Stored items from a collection
*** Begin section ***

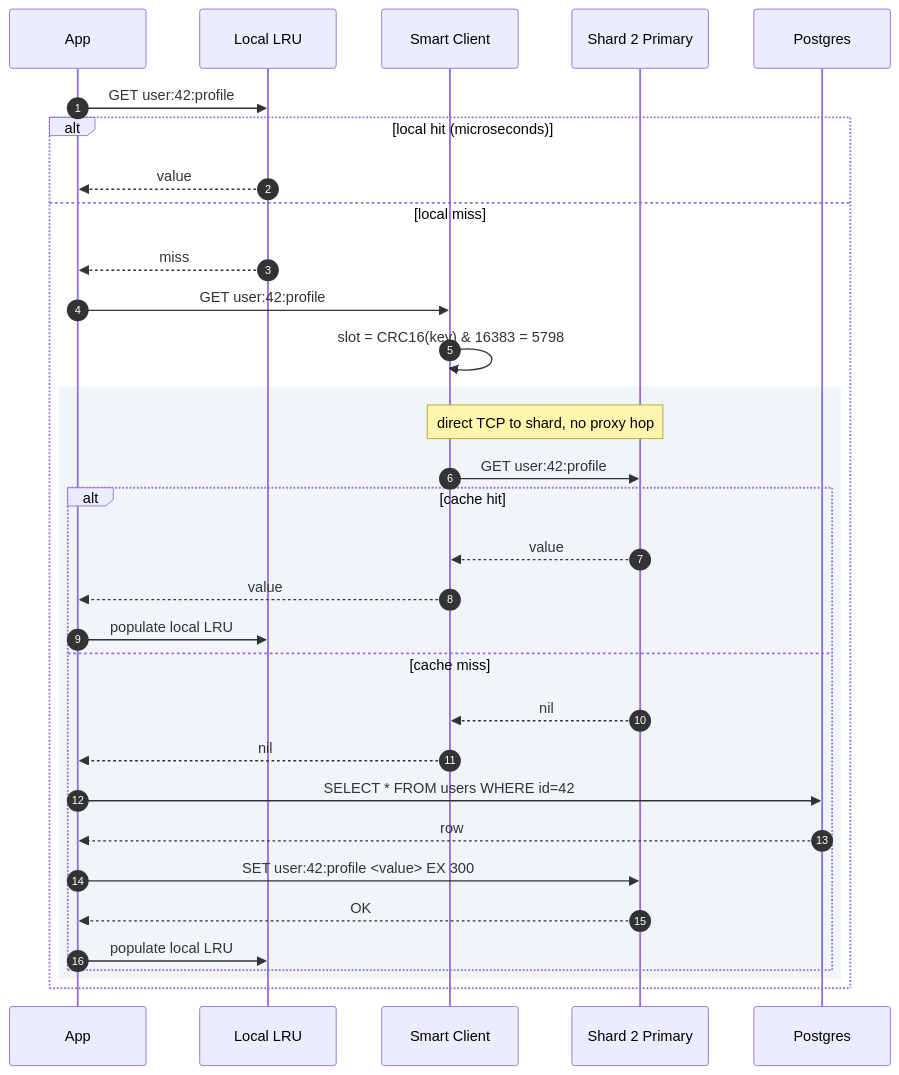
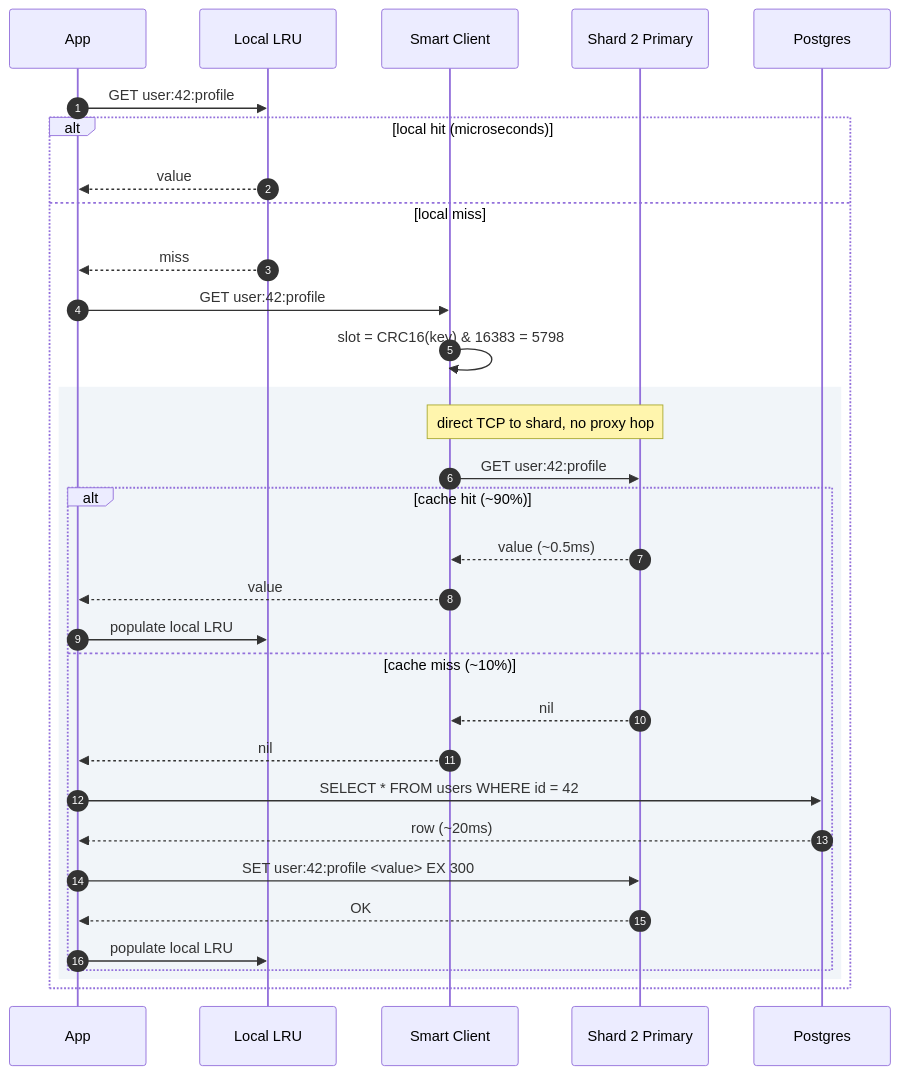
One commit to shiningflash/system-design changed the second of 3 diagrams in problems/009-distributed-cache/solution.md. Above: the diagram before and after it, drawn with Mermaid. The commit also changed other lines of this file and 37 other files, not shown here.

````diff
--- a/problems/009-distributed-cache/solution.md
+++ b/problems/009-distributed-cache/solution.md
@@ -180,36 +176,36 @@
 ```mermaid
 sequenceDiagram
     autonumber
     participant App
     participant LRU as Local LRU
     participant SDK as Smart Client
     participant S2P as Shard 2 Primary
     participant DB as Postgres
 
     App->>LRU: GET user:42:profile
     alt local hit (microseconds)
         LRU-->>App: value
     else local miss
         LRU-->>App: miss
         App->>SDK: GET user:42:profile
         SDK->>SDK: slot = CRC16(key) & 16383 = 5798
 
         rect rgb(241, 245, 249)
             Note over SDK,S2P: direct TCP to shard, no proxy hop
             SDK->>S2P: GET user:42:profile
-            alt cache hit
-                S2P-->>SDK: value
+            alt cache hit (~90%)
+                S2P-->>SDK: value (~0.5ms)
                 SDK-->>App: value
                 App->>LRU: populate local LRU
-            else cache miss
+            else cache miss (~10%)
                 S2P-->>SDK: nil
                 SDK-->>App: nil
-                App->>DB: SELECT * FROM users WHERE id=42
-                DB-->>App: row
+                App->>DB: SELECT * FROM users WHERE id = 42
+                DB-->>App: row (~20ms)
                 App->>S2P: SET user:42:profile <value> EX 300
                 S2P-->>App: OK
                 App->>LRU: populate local LRU
             end
         end
     end
 ```
````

*** End section ***

### ASSIGNED TASK
Search the records for the string "cache" and report each line that has it.

### ANSWER SECTION
One commit to shiningflash/system-design changed the second of 3 diagrams in problems/009-distributed-cache/solution.md. Above: the diagram before and after it, drawn with Mermaid. The commit also changed other lines of this file and 37 other files, not shown here.
--- a/problems/009-distributed-cache/solution.md
+++ b/problems/009-distributed-cache/solution.md
-            alt cache hit
+            alt cache hit (~90%)
-            else cache miss
+            else cache miss (~10%)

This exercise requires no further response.